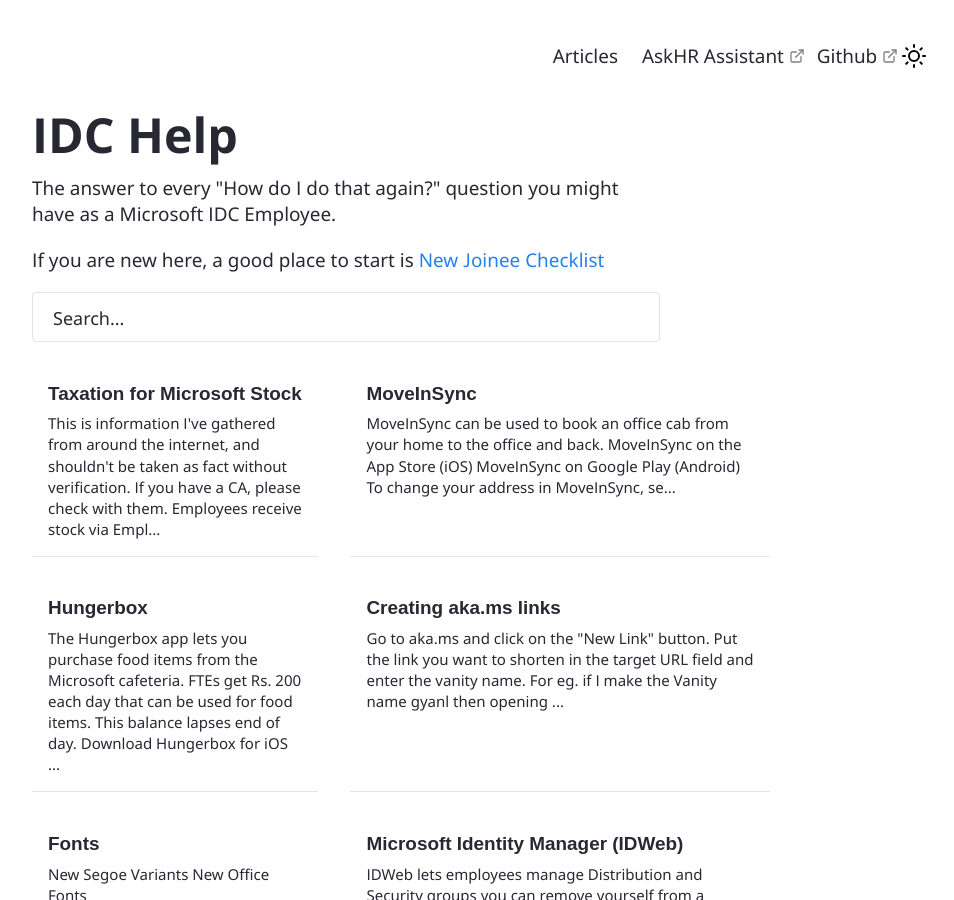
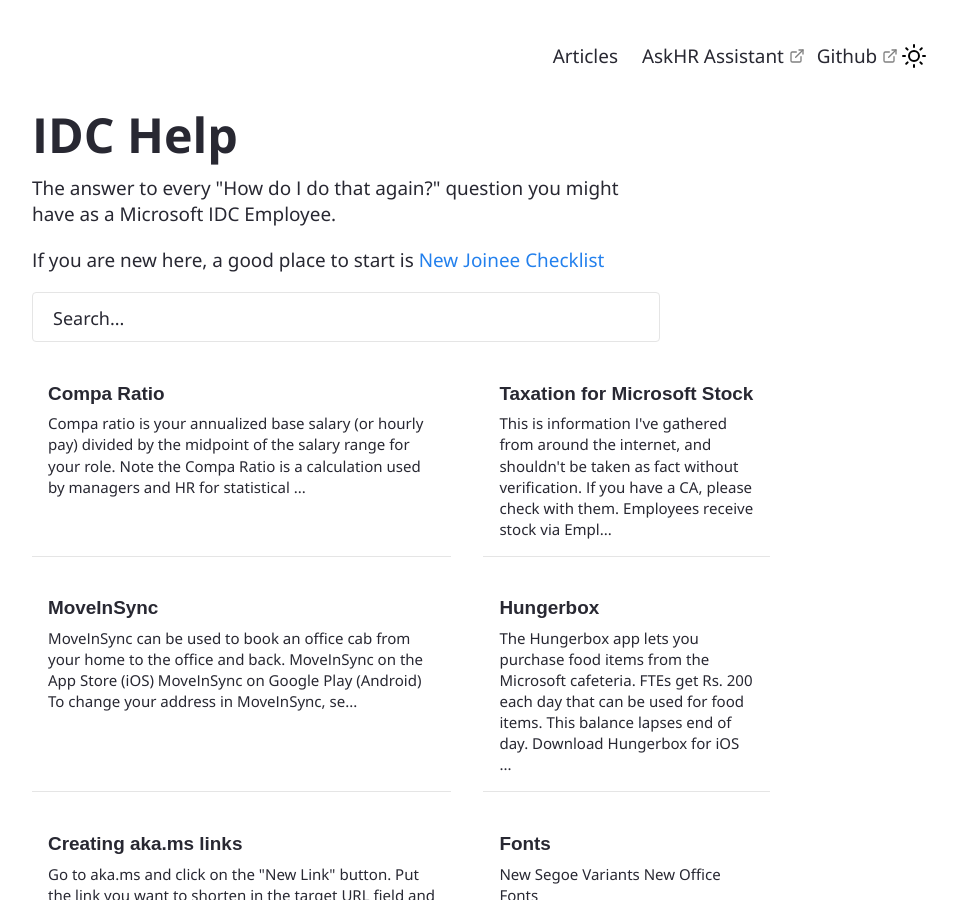
Before and after one commit to akademi-archive/akademi-archive.github.io, a Jekyll site: the page built from pages/index.md, in a window 1280 px wide and 900 px high. Shown: the whole window, without its empty margins (294-1248 px from the left). Built offline with Jekyll 4.4.1, drawn with Linux system fonts in a browser that asks for light colours; some web fonts are replaced.

Commit message:
fix broken links

```diff
--- /dev/null
+++ b/_notes/Public/Compa Ratio.md
@@ -0,0 +1,14 @@
+---
+feed: show
+title: Compa Ratio
+date: 25-08-2023
+date modified: 25-08-2023
+---
+
+Compa ratio is your annualized base salary (or hourly pay) divided by the midpoint of the salary range for your role.
+
+Note the Compa Ratio is a calculation used by managers and HR for statistical analysis, but it is not used to determine your pay, except in one-off cases involving complex transfers.
+
+You can ask the AskHR Virtual Assistant "What is my Compa Ratio?" to know your Compa ratio.
+
+[AskHR Virtual Assistant (azureedge.net)](https://askhrvasea.azureedge.net/?botOrigin=hrweb)
```
Also changed, not shown: _notes/Public/Accessibility Specs.md (+1 -1 lines), _notes/Public/Career Guides.md (+1 -1 lines), _notes/Public/[Accessibility.md (added).
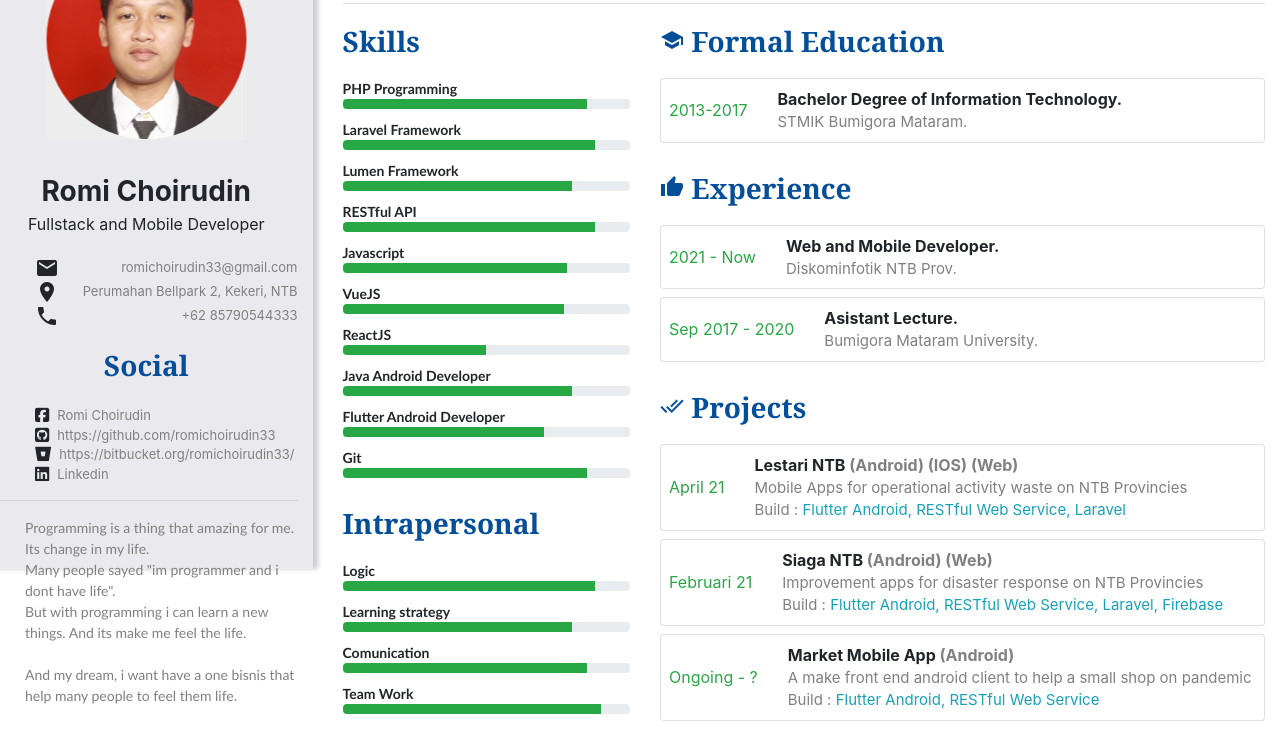
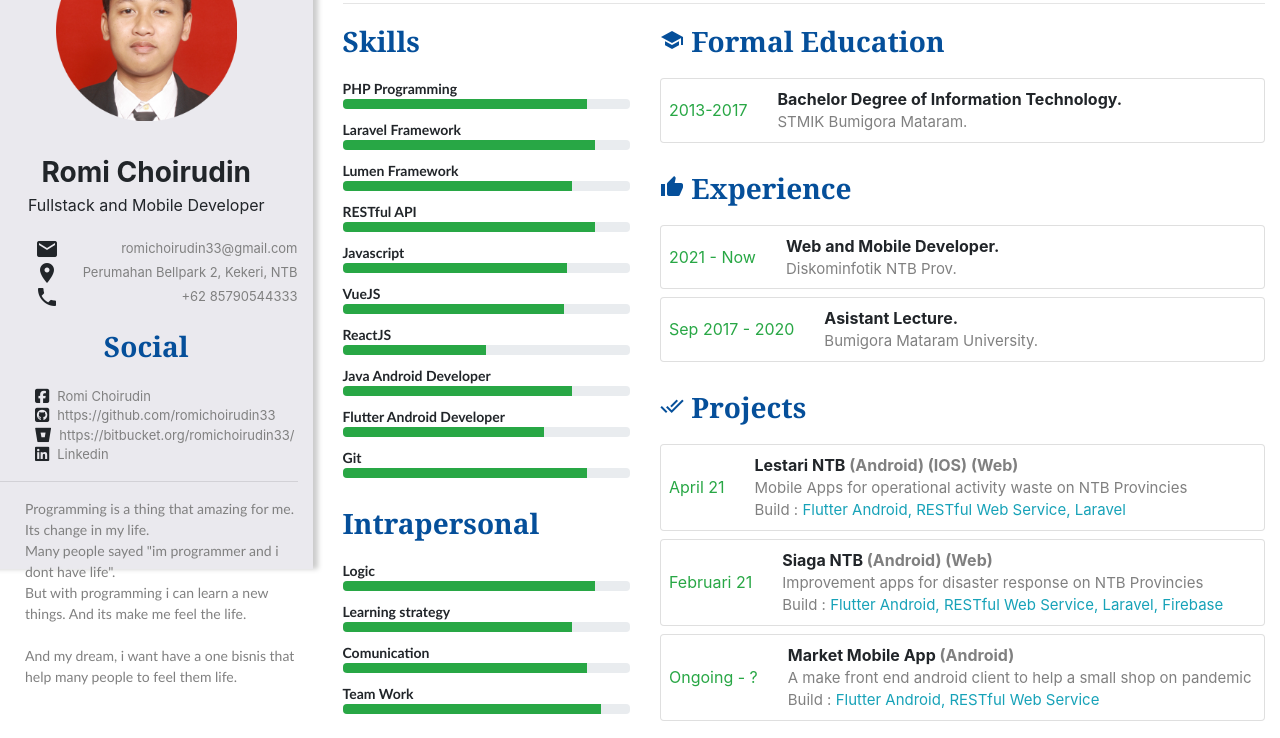
Before and after one commit to romichoirudin33/resume, a plain HTML site: page index.html in a window 1280 px wide. Shown: the part 91-829 px from the top of the page. Drawn offline with nearby package versions, Linux system fonts and the light colour scheme.

Commit message:
fix photo

```diff
--- a/index.html
+++ b/index.html
@@ -2,6 +2,7 @@
   <head>
     <title>CV | Curicullum Vitae</title>
     <meta charset="UTF-8" />
+    <meta name="viewport" content="width=device-width, initial-scale=1.0" />
     <link
       rel="stylesheet"
       href="https://maxcdn.bootstrapcdn.com/bootstrap/4.0.0/css/bootstrap.min.css"
@@ -14,7 +15,7 @@
       href="https://fonts.googleapis.com/icon?family=Material+Icons"
     />
 
-    <meta name="viewport" content="width=device-width, initial-scale=1.0" />
+    <link rel="shortcut icon" href="./assets/photo-min.png" />
   </head>
   <body>
     <div class="">
@@ -22,7 +23,11 @@
         <div class="col-sm-3 side-bar">
           <!-- image photo -->
           <div class="text-center">
-            <img src="./assets/photo.png" class="rounded photo" />
+            <img
+              src="./assets/photo1.png"
+              style="max-width: 60%"
+              class="photo"
+            />
             <p class="name">Romi Choirudin</p>
             <p class="job">Fullstack and Mobile Developer</p>
           </div>
```
Also changed, not shown: assets/photo-min.png (added), assets/photo1.png (added).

TASK INSTRUCTIONS
Your task is to repeat the data above exactly while excluding the pictures.

WORKED SOLUTION
Before and after one commit to akademi-archive/akademi-archive.github.io, a Jekyll site: the page built from pages/index.md, in a window 1280 px wide and 900 px high. Shown: the whole window, without its empty margins (294-1248 px from the left). Built offline with Jekyll 4.4.1, drawn with Linux system fonts in a browser that asks for light colours; some web fonts are replaced.

Commit message:
fix broken links

```diff
--- /dev/null
+++ b/_notes/Public/Compa Ratio.md
@@ -0,0 +1,14 @@
+---
+feed: show
+title: Compa Ratio
+date: 25-08-2023
+date modified: 25-08-2023
+---
+
+Compa ratio is your annualized base salary (or hourly pay) divided by the midpoint of the salary range for your role.
+
+Note the Compa Ratio is a calculation used by managers and HR for statistical analysis, but it is not used to determine your pay, except in one-off cases involving complex transfers.
+
+You can ask the AskHR Virtual Assistant "What is my Compa Ratio?" to know your Compa ratio.
+
+[AskHR Virtual Assistant (azureedge.net)](https://askhrvasea.azureedge.net/?botOrigin=hrweb)
```
Also changed, not shown: _notes/Public/Accessibility Specs.md (+1 -1 lines), _notes/Public/Career Guides.md (+1 -1 lines), _notes/Public/[Accessibility.md (added).
Before and after one commit to romichoirudin33/resume, a plain HTML site: page index.html in a window 1280 px wide. Shown: the part 91-829 px from the top of the page. Drawn offline with nearby package versions, Linux system fonts and the light colour scheme.

Commit message:
fix photo

```diff
--- a/index.html
+++ b/index.html
@@ -2,6 +2,7 @@
   <head>
     <title>CV | Curicullum Vitae</title>
     <meta charset="UTF-8" />
+    <meta name="viewport" content="width=device-width, initial-scale=1.0" />
     <link
       rel="stylesheet"
       href="https://maxcdn.bootstrapcdn.com/bootstrap/4.0.0/css/bootstrap.min.css"
@@ -14,7 +15,7 @@
       href="https://fonts.googleapis.com/icon?family=Material+Icons"
     />
 
-    <meta name="viewport" content="width=device-width, initial-scale=1.0" />
+    <link rel="shortcut icon" href="./assets/photo-min.png" />
   </head>
   <body>
     <div class="">
@@ -22,7 +23,11 @@
         <div class="col-sm-3 side-bar">
           <!-- image photo -->
           <div class="text-center">
-            <img src="./assets/photo.png" class="rounded photo" />
+            <img
+              src="./assets/photo1.png"
+              style="max-width: 60%"
+              class="photo"
+            />
             <p class="name">Romi Choirudin</p>
             <p class="job">Fullstack and Mobile Developer</p>
           </div>
```
Also changed, not shown: assets/photo-min.png (added), assets/photo1.png (added).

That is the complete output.